There has been a bit of discussion on the web about the validity of Clayton Christensen’s Disruption theory. I hope this article by Thomas Thurston will put it all to rest; “Christensen Vs. Lepore: A Matter Of Fact”.
Most people don’t know this, but it turns out Disruption Theory is the foundation of the most accurate, thoroughly vetted, quantitative prediction models of new business survival or failure in the world today.
I did my best to reduce his theory to falsifiable yes/no logic using published research. Even so, in the first round these relatively crude rules based on Disruption Theory blindly predicted if new businesses would survive or fail with 94 percent accuracy and over 99 percent statistical confidence. Holy crap.
So statistically, disruption theory is pretty good a predictions.
How often does it get it wrong?
A lot of people point to examples of when Disruption Theory, or Christensen, was wrong. It was wrong about the iPhone. Tesla. Ralph Lauren. In fact, it’s been wrong over 7,500 times by my count (remember it has a 33 percent error rate when predicting winners). Keep in mind, however, it’s 66 percent right while everything else is stuck at 25 percent. Improvement, not perfection, is the standard.
Well, it doesn’t get it right 100% of the time. Does that mean the theory isn’t valid? Not at all.
Many bloggers dismissed or attempted to modify Disruption Theory because it got Apple wrong. These people don’t understand statistics or don’t understand how to use statistics to validate or invalidate an argument. I could list them here, but I won’t.
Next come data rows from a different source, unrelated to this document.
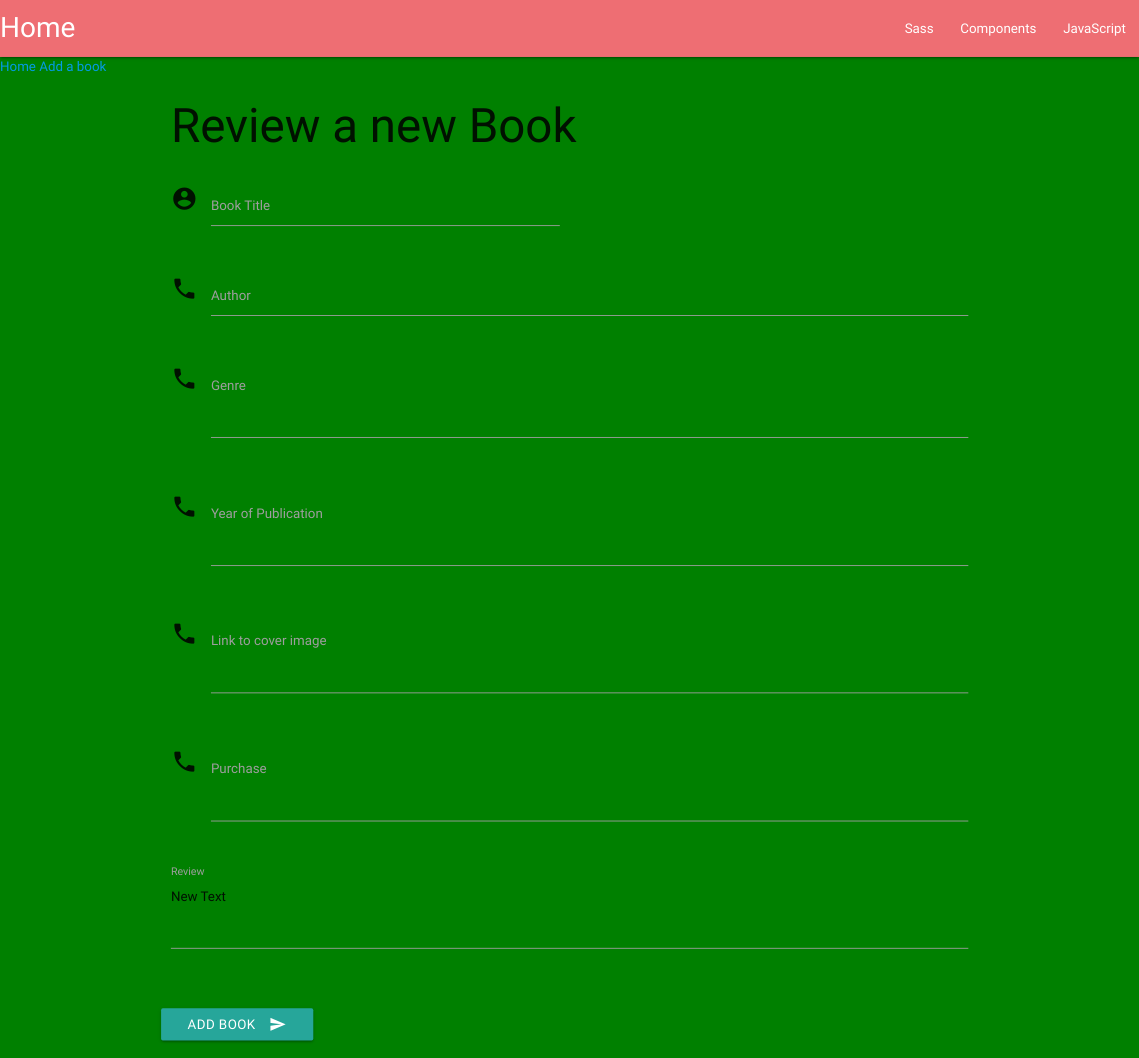
Repository: h8130084/bookReview
Page: http://localhost/add_book
The author's editor kept a record of every edit. The page is drawn from the files as they stood at one moment, then again after the next edit.
The browser window is 1280 px wide. The pictures show the whole page, at 89% of full size.
Some web libraries are served in a nearby version. The page is served by the project's application, run on Flask 3 (app.py).

Above is the page before.
Console error: ReferenceError: M is not defined

After the next edit:
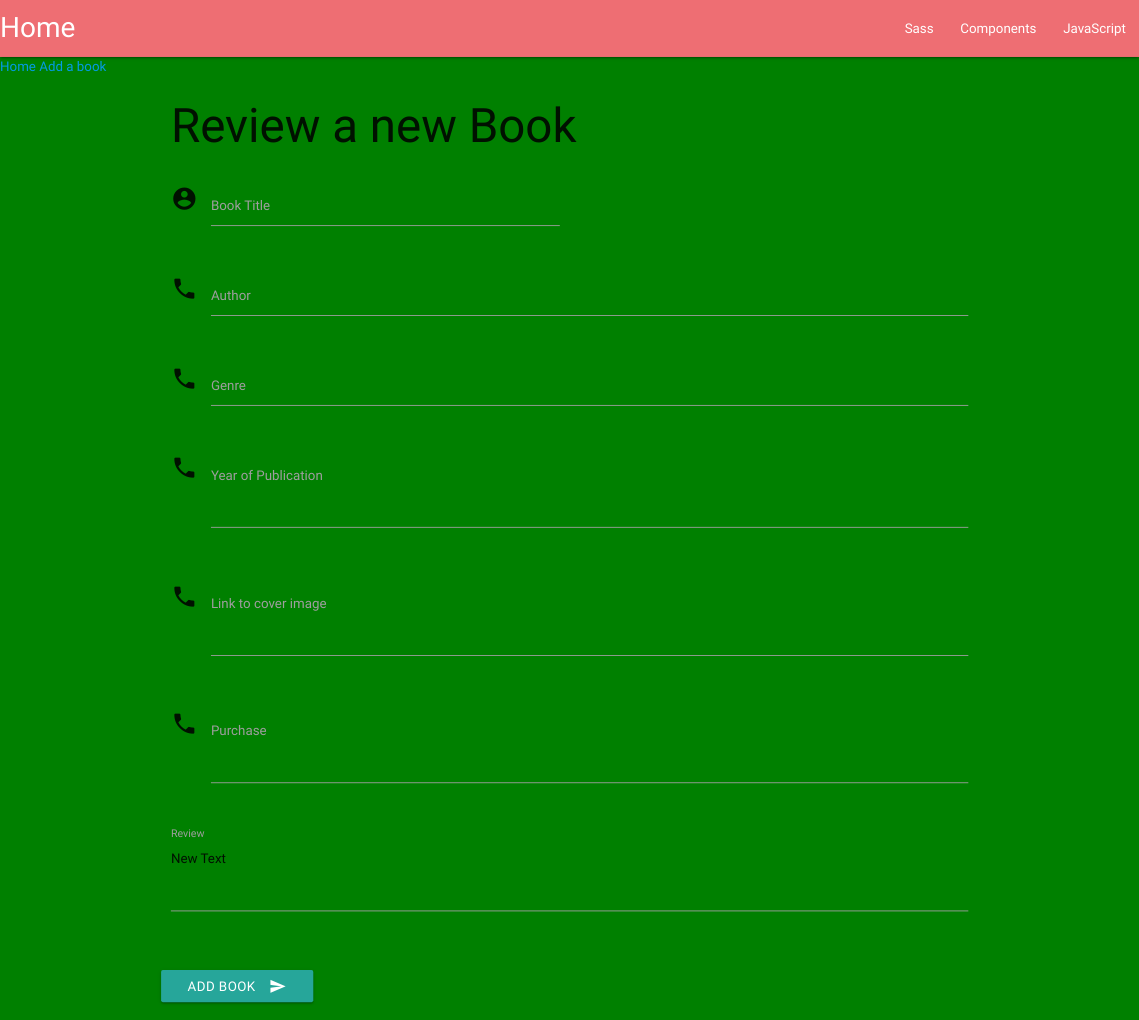
The edit:
--- a/templates/addbook.html
+++ b/templates/addbook.html
@@ -23,7 +23,7 @@
         <div class="row">
             <div class="input-field col s12">
                 <i class="material-icons prefix">phone</i>
-                <textarea name="Genre" id="Genre" class="materialize-textarea"></textarea>
+                <input name="Genre" id="Genre" class="materialize-textarea">
                 <label for="icon_telephone">Genre</label>
             </div>
         </div>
The method used here is very standard. For example, every new drug that comes to the market is tested for effectiveness using the same statistical methods. Drugs sometimes work, but often they don’t. All they have to do is work a bit better, a bit more often. If we rejected every drug that ever failed to work for certain patients, there would be no drugs.
I especially like Thomas’ closing sentence. It’s the standard way of statistically testing which theory is correct, which Thomas uses to test Lepore’s theory against Clay’s. Anybody who doesn’t fully get it shouldn’t be talking about how theories are validated.
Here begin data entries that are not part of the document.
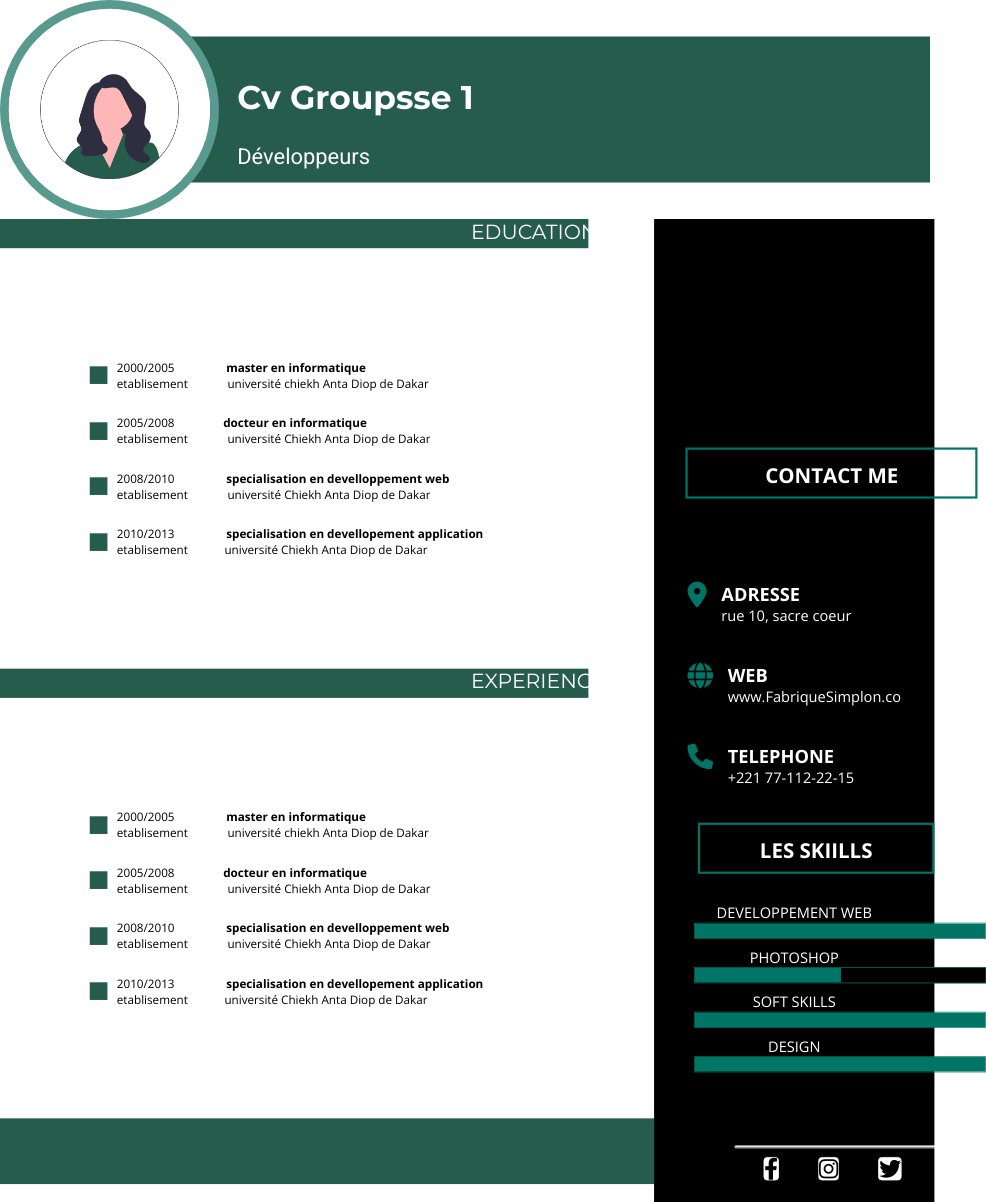
Repository: NdiongueFH/Mon_CV
Page: CV_Groupe1.html
The author's editor kept a copy of each file at every save. The page is drawn from the files as they stood at one save, then again after the next save.
The browser window is 1280 px wide. The page is 1351 px wide, so the pictures cover 1351 px, including what lies to the right of the window. The pictures show the whole page, at 73% of full size.

Above is the page before, as saved 2024-08-05 15:36:39.

After the next save:
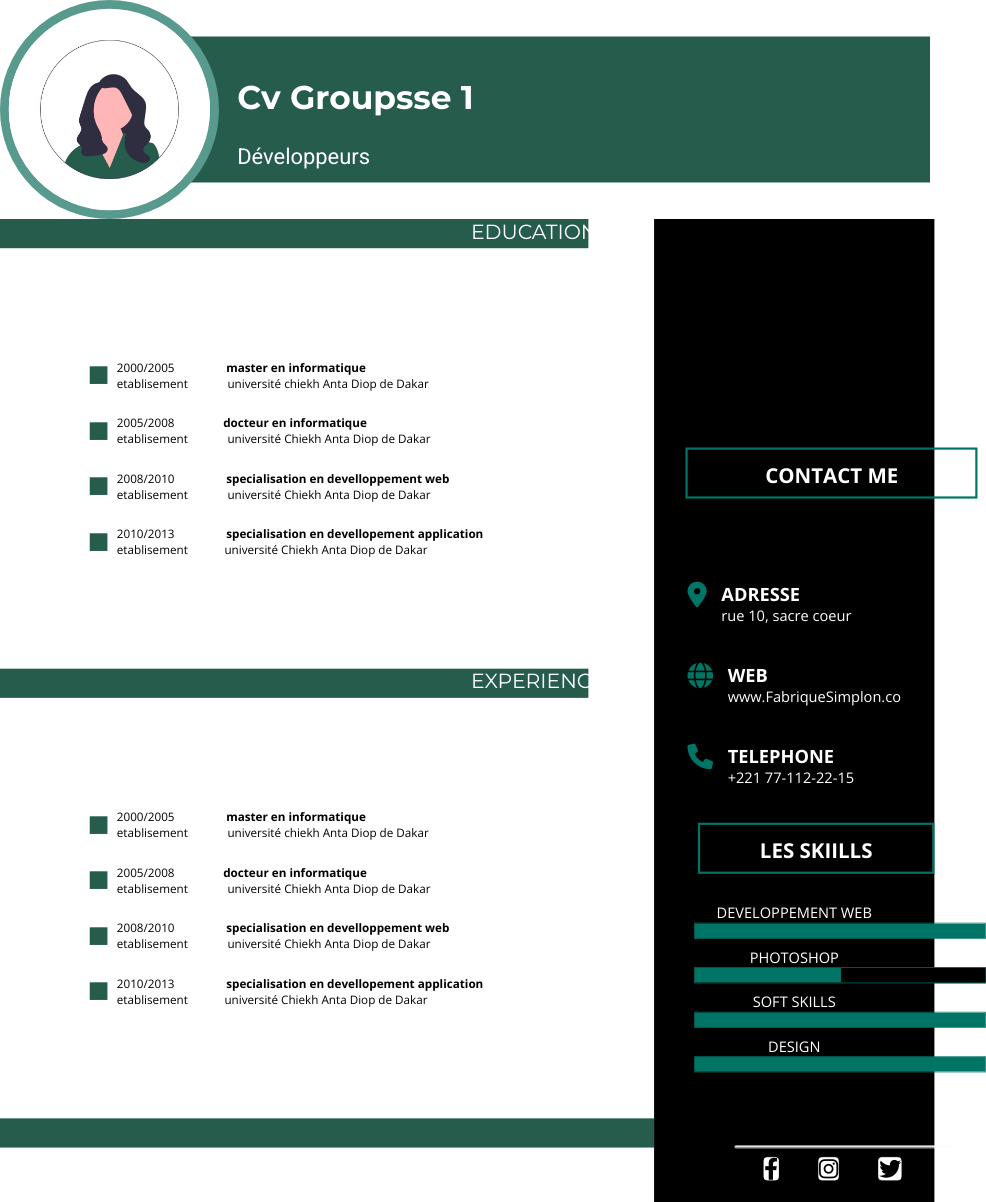
Saved 39 s later.
--- a/CV_Groupe1.css
+++ b/CV_Groupe1.css
@@ -175,8 +175,8 @@
 
 /*Footer*/
 #footer {
-    height: 10px;
-    padding-top: 90px;
+    height: 40px;
+   /* padding-top: 90px;*/
     background-color: var(--color-backgroundFoncé);
 }
 

After the 3 saves that followed:
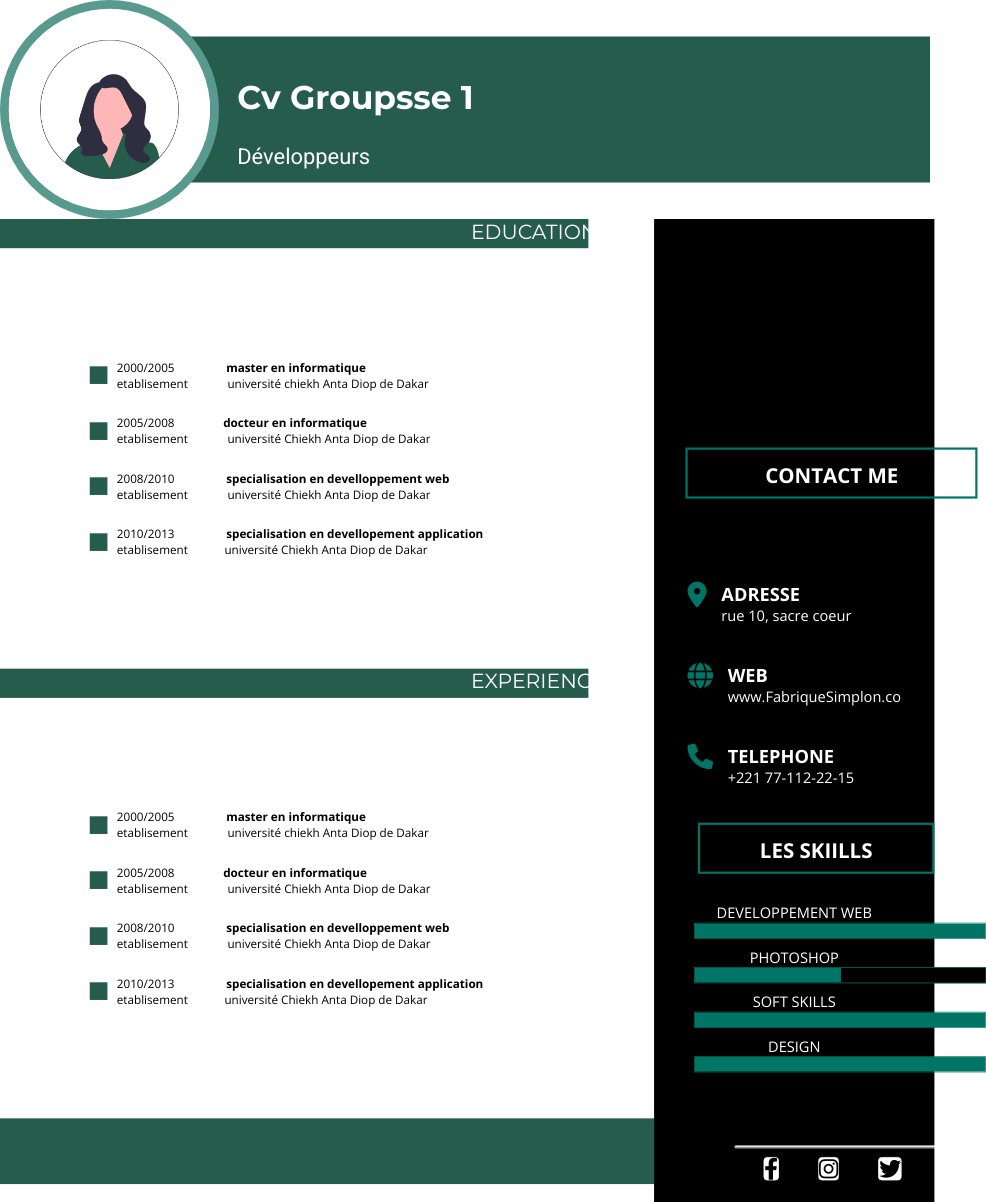
The 3 saves are shown as one change because 2 left the picture as it was.
The last was saved 64 s later.
--- a/CV_Groupe1.css
+++ b/CV_Groupe1.css
@@ -176,7 +176,7 @@
 /*Footer*/
 #footer {
     height: 40px;
-   /* padding-top: 90px;*/
+    padding-top: 90px;
     background-color: var(--color-backgroundFoncé);
 }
Lepore could be right about Disruption Theory, but the odds are literally over 500,000 times greater that, as a matter of fact, she’s just plain wrong.
Although I am appalled that a large number of people who discussed Disruption Theory on the web didn’t seem to understand the basic principles of statistical testing, I understand where they came from.
Statistics simply isn’t taught enough at schools. Statistics, in my view, is one of the most important branches of mathematics and is relevant even for people who won’t touch maths ever in their professional careers. We have to understand statistics so that we, in democratic nations, can correctly assess the accuracy of claims made by politicians, and so much more.
This is a real shame.